Without a simple, well-defined footbath protocol, the only consistent result will be poor footbath management and poor hoof health.
When thinking about footbath protocols at the dairy, we should consider two audiences, each with their own set of protocols:
Managers/owners – Thorough, well-thought-out protocols with explanations of the reasoning for each recommendation (This helps management to understand the recommendations, interpret footbath success or determine potential protocol changes.)
- Staff – Simple with little potential for misunderstanding
When evaluating the success or failure of your present footbath program, management should first review the present protocol. Ensure the protocol is accurately meeting the guidelines and recommendations for your current footbath volume, present herd/pen sizes and that it includes correct footbath solution preparation for the current treatment product in use. Any change affects recommendations.
During this evaluation, it is critical to have a separate discussion of the current program with the footbath operator. Although management may have a clear view on the “intended” footbath program, the operator controls the “actual” footbath being mixed and utilized. Much like the old dairy nutrition adage, “The ration on paper is often different from the ration in the bunk,” the same can be said for the footbath.
The discussion with management must also establish their acceptable hoof health goals and results. These are examples of hoof health goals:
- Exceptional – Less than 10 percent wraps on trimming report
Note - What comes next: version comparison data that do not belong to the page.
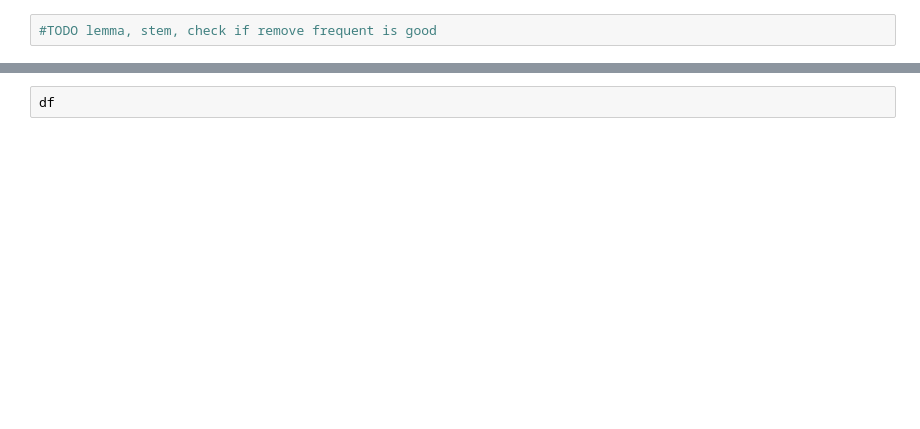
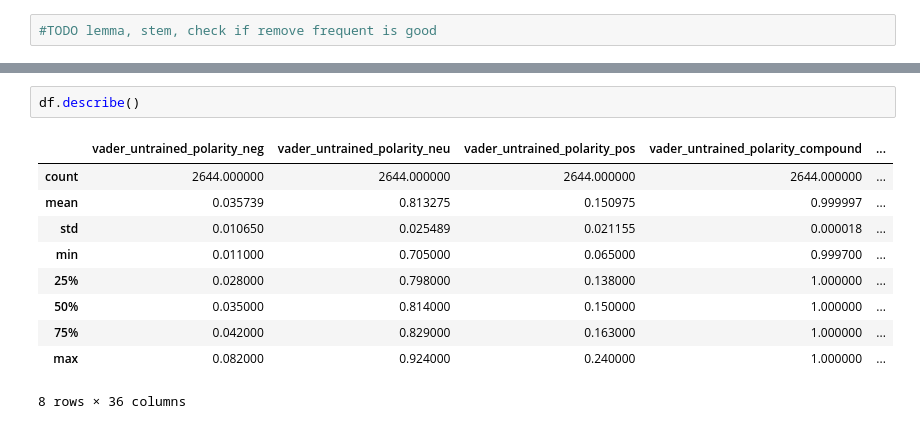
Before and after one commit to etiennebruno/fin-407-mutual-funds, a Jupyter notebook: mutual_funds_deviations/5_statistics.ipynb, the cells around one changed output, grey strips where cells are left out. Drawn from its saved outputs; the diff is of its cells as text; blank space fills up the shorter version.

```diff
--- a/mutual_funds_deviations/5_statistics.ipynb
+++ b/mutual_funds_deviations/5_statistics.ipynb
@@ -59,4 +81,15 @@ df = pd.concat([df, textblob_preprocessed_sentiment], axis=1);
 # %%
-df
+df.describe()
+# %% [output]
+|  | vader_untrained_polarity_neg | vader_untrained_polarity_neu | vader_untrained_polarity_pos | vader_untrained_polarity_compound | ... |
+| count | 2644.000000 | 2644.000000 | 2644.000000 | 2644.000000 | ... |
+| mean | 0.035739 | 0.813275 | 0.150975 | 0.999997 | ... |
+| std | 0.010650 | 0.025489 | 0.021155 | 0.000018 | ... |
+| min | 0.011000 | 0.705000 | 0.065000 | 0.999700 | ... |
+| 25% | 0.028000 | 0.798000 | 0.138000 | 1.000000 | ... |
+| 50% | 0.035000 | 0.814000 | 0.150000 | 1.000000 | ... |
+| 75% | 0.042000 | 0.829000 | 0.163000 | 1.000000 | ... |
+| max | 0.082000 | 0.924000 | 0.240000 | 1.000000 | ... |
+8 rows × 36 columns
 # %%
 import flair
```
Also changed, not shown: parts of 17 cells of this notebook, 9 other files.
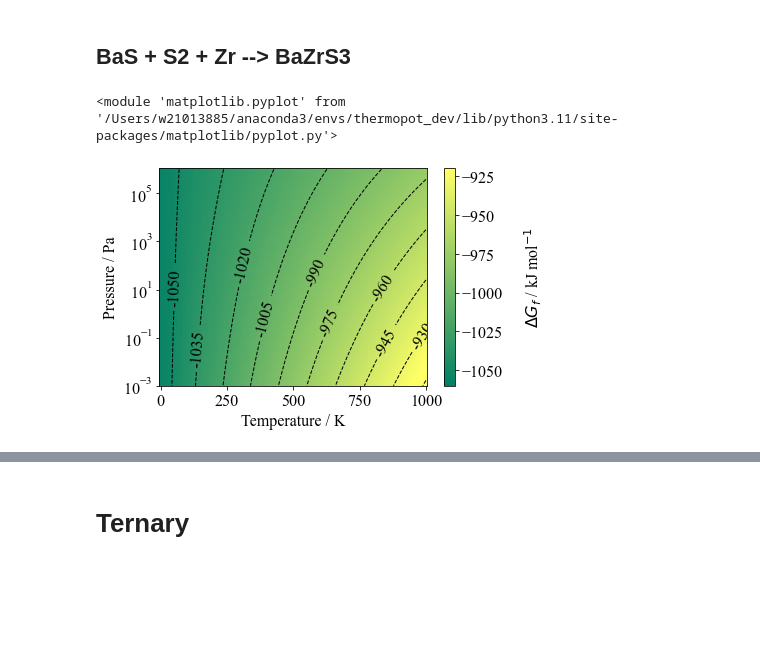
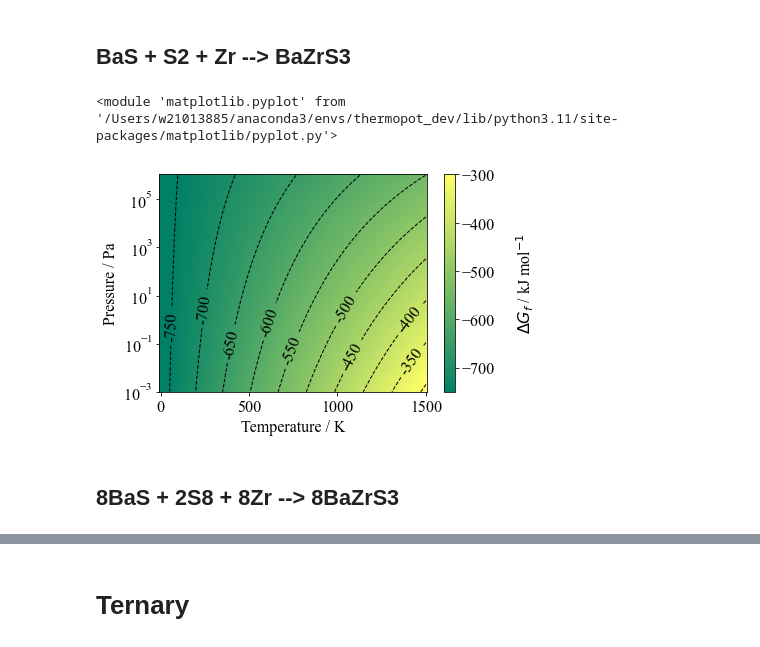
Before and after one commit to prakayastha/BaZrS3_analysis, a Jupyter notebook: paper_analysis.ipynb, the cells around one changed output, grey strips where cells are left out. Saved outputs shown, nothing was run; the diff lists cells and outputs as text; code cells hidden in the pictures; blank space fills up the shorter version.

```diff
--- a/paper_analysis.ipynb
+++ b/paper_analysis.ipynb
@@ -61,6 +61,6 @@ Ba = materials.Solid("Ba",{"Ba": 1},"../BaZrS3/phonopy_output/Ba_Im-3m.dat",calc
 Zr = materials.Solid("Zr",{"Zr": 1},"../BaZrS3/phonopy_output/Zr_P63_mmc.dat",calculation=Zr_calc)
 S =  materials.Solid("S",{"S":1},"../BaZrS3/phonopy_output/S_adam.dat",calculation=S_calc)
 # %%
-T = np.linspace(0,1000,100) # K
+T = np.linspace(0,1500,100) # K
 P = np.array( np.logspace(-3,6,100),ndmin=2).transpose() # Pa
 # %% [markdown]
@@ -141,9 +166,11 @@ GFE.plot_TvsP(scale_range=[-560,-554])
 # %% [markdown]
 ## BaS + S2 + Zr --> BaZrS3
 # %%
-S2_reaction = reactions.Reaction({BaS:8,S2:8,Zr:1},{BaZrS3:1}, temperature=T, pressure=P,fu=1)
-GFE = S8_reaction.Dmu(units="kJ",xc='scan')
-GFE.plot_TvsP(scale_range=[-1060, -920])
+S2_reaction = reactions.Reaction({BaS:1,S2:1,Zr:1},{BaZrS3:1}, temperature=T, pressure=P,fu=1)
+GFE = S2_reaction.Dmu(units="kJ",xc='scan')
+GFE.plot_TvsP(scale_range=[-750, -300])
 # %% [output]
 <module 'matplotlib.pyplot' from '/Users/w21013885/anaconda3/envs/thermopot_dev/lib/python3.11/site-packages/matplotlib/pyplot.py'>
-[figure, old version]
+[figure, new version]
+# %% [markdown]
+## 8BaS + 2S8 + 8Zr --> 8BaZrS3
```
Also changed, not shown: parts of 59 cells of this notebook.
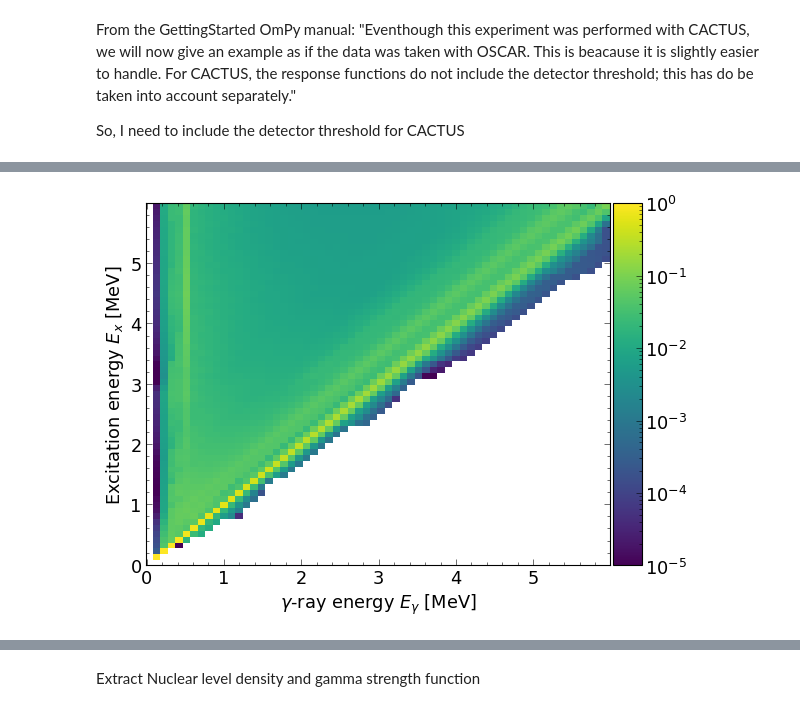
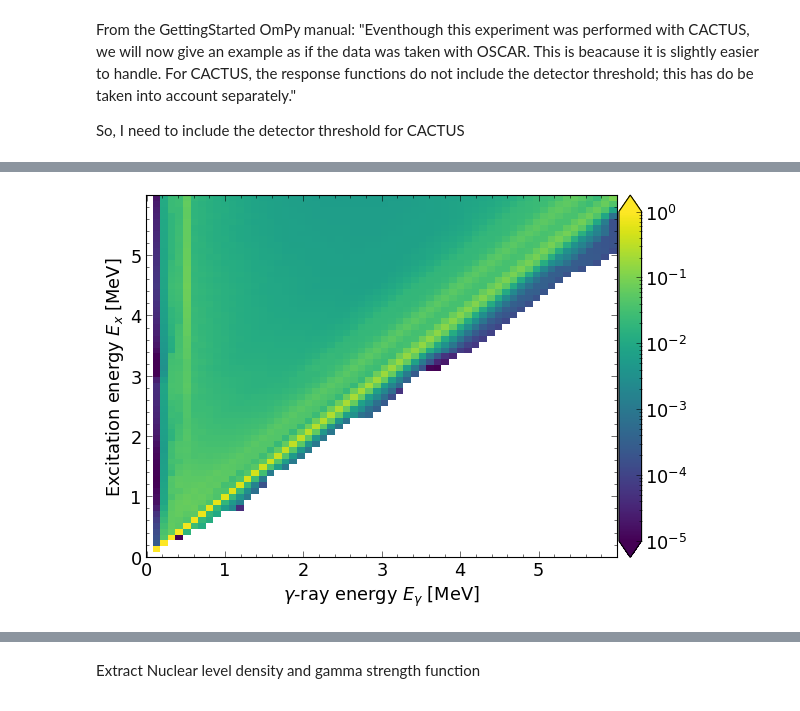
Before and after one commit to tellefs/MasterThesis, a Jupyter notebook: analysis/OMPy/osloMethod_U233_aa.ipynb, the cells around one changed output, grey strips where cells are left out. Cells and saved outputs as stored; diff of their text form; code cells hidden in the pictures.

```diff
--- a/analysis/OMPy/osloMethod_U233_aa.ipynb
+++ b/analysis/OMPy/osloMethod_U233_aa.ipynb
@@ -475,16 +475,16 @@ R_ompy_view_plot.Ex = R_ompy_view_plot.Ex*1e-3
 R_ompy_view_plot.Eg = R_ompy_view_plot.Eg*1e-3
 
 fig = plt.figure(figsize = (8,6))
-gs = gridspec.GridSpec(1, 16, hspace=0, wspace=.1)
-ax1 = plt.subplot(gs[0:,0:15])
-ax2 = plt.subplot(gs[0:,15:])
+gs = gridspec.GridSpec(1, 20, hspace=0, wspace=.1)
+ax1 = plt.subplot(gs[0:,0:19])
+ax2 = plt.subplot(gs[0:,19:])
 
 im = R_ompy_view_plot.plot(ax=ax1, scale="log", vmin=1e-5, vmax=1e0, add_cbar=False);
 ax1.tick_params(axis='both')
 ax1.set_xlabel('$\gamma$-ray energy $E_\gamma$ [MeV]')
 ax1.set_ylabel('Excitation energy $E_x$ [MeV]')
 im = im[0]
-fig.colorbar(im, cax=ax2)
+fig.colorbar(im, cax=ax2, extend='both')
 #fig.subplots_adjust(left=.4)
 fig.savefig(plot_path+'response_matrix')
 # %% [output]
@@ -493,4 +493,4 @@ fig.savefig(plot_path+'response_matrix')
-[figure, old version]
+[figure, new version]
 # %%
 ### UNFOLDING
 #Initialize Unfolder
```
Also changed, not shown: parts of 7 cells of this notebook, 16 other files.
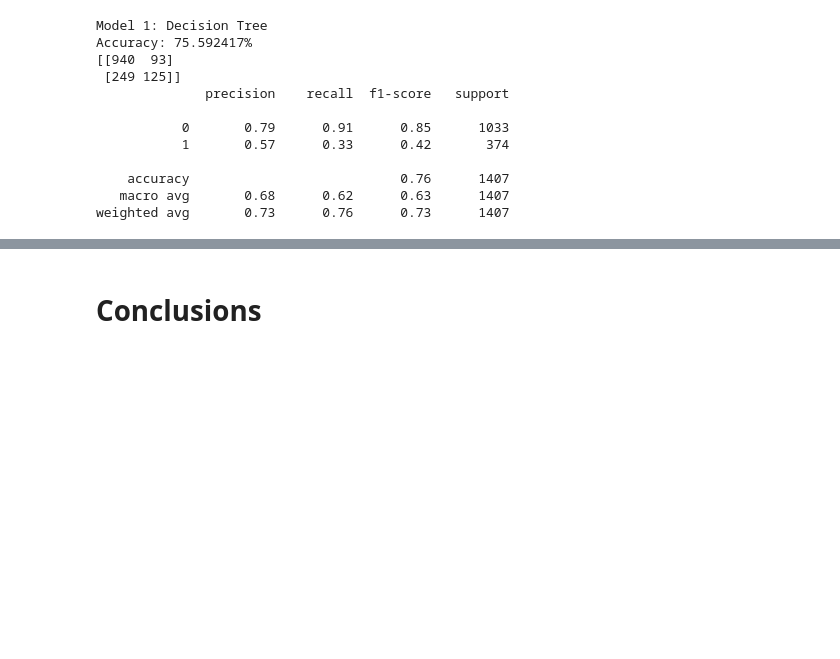
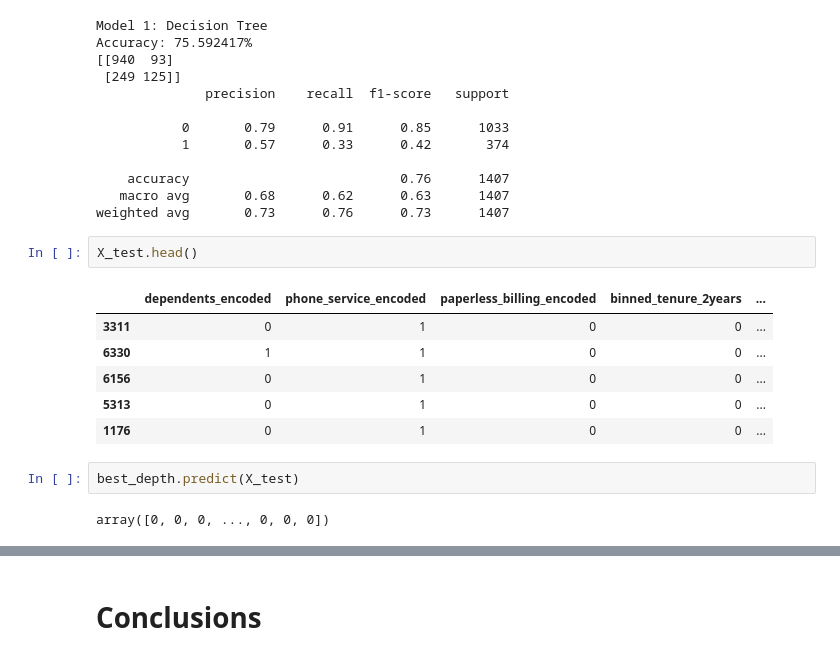
Before and after one commit to Severina7/Man_in_a_hole, a Jupyter notebook: DS_pipeline_Project1.ipynb, the cells around one changed output, grey strips where cells are left out. Drawn from its saved outputs; the diff is of its cells as text; blank space fills up the shorter version.

```diff
--- a/DS_pipeline_Project1.ipynb
+++ b/DS_pipeline_Project1.ipynb
@@ -1581,3 +1567,16 @@ Accuracy: 75.592417%
     accuracy                           0.76      1407
    macro avg       0.68      0.62      0.63      1407
 weighted avg       0.73      0.76      0.73      1407
+# %%
+X_test.head()
+# %% [output]
+|  | dependents_encoded | phone_service_encoded | paperless_billing_encoded | binned_tenure_2years | ... |
+| 3311 | 0 | 1 | 0 | 0 | ... |
+| 6330 | 1 | 1 | 0 | 0 | ... |
+| 6156 | 0 | 1 | 0 | 0 | ... |
+| 5313 | 0 | 1 | 0 | 0 | ... |
+| 1176 | 0 | 1 | 0 | 0 | ... |
+# %%
+best_depth.predict(X_test)
+# %% [output]
+array([0, 0, 0, ..., 0, 0, 0])
```
Also changed, not shown: parts of 21 cells of this notebook.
- Marginal – 50 percent reduction in wraps from present trimming report
Achieving either of the above standards is determined based on where the herd hoof health is today. Nothing demonstrates that better than a detailed hoof trimmer’s report.
An exceptional expectation may begin with a herd having excellent hoof health and looking to improve economics through a few management changes. Or the exceptional expectation may be for dramatic improvement from current poor hoof health. Achieving that often requires significant footbath management changes.
The marginal expectation may be as simple as a herd with excellent hoof health providing a small window for improvement and change. Or it could be a herd with 30 percent or more wraps on the trimming report. The owner weighs marginally improved hoof health versus cost.
The staff protocol is the simplest list of instructions for those routinely preparing the footbaths. Keep in mind, instructions are not recommendations. Recommendations are suggestions with explanations of reasoning offered to the dairy’s management/ownership for their approval or disapproval. Instructions are clear directives on preparing the footbath with no room for interpretation. The recommendations to management are used to develop the staff protocol (instructions) most capable of achieving management’s goals.
Certainly, some staff may also be part of management/ownership and participate in footbath management discussions; however, the staff protocol should be in the simplest form. Place a copy for quick reference near the footbath in a plastic sleeve or have it laminated to avoid water damage.
If translation is needed, be sure the translation is done correctly. Someone in management should quietly observe the footbath’s preparation by non-English-speaking staff to assure translation accuracy and simplicity.
It’s common to meet dairy owners who have not participated in footbath management themselves but rather delegated all hoof health responsibility to others. Often, these owners only use the hoof trimmer’s report as a measure of footbath success or failure without knowing the practices producing the results. If footbath management has been delegated from the owner to others, be certain to involve those responsible for managing the footbath in your discussions of footbath success. This establishes an understanding and appreciation for potential changes to the present footbath program in a positive manner.
Table 1 illustrates the management discussion guide to produce the simplest instructions for footbath staff.
Keep in mind, Table 1 is only an example of the discussions and protocol for a specific dairy. Its purpose is to demonstrate the potential detail of discussion points for consideration to produce the most simple footbath protocol for footbath operators. Each dairy is unique and should take their own constraints into consideration when developing protocols.
Remember, fewer words in a staff protocol means less to communicate or interpret. This improves the accuracy and consistency of footbath management to improve herd hoof health.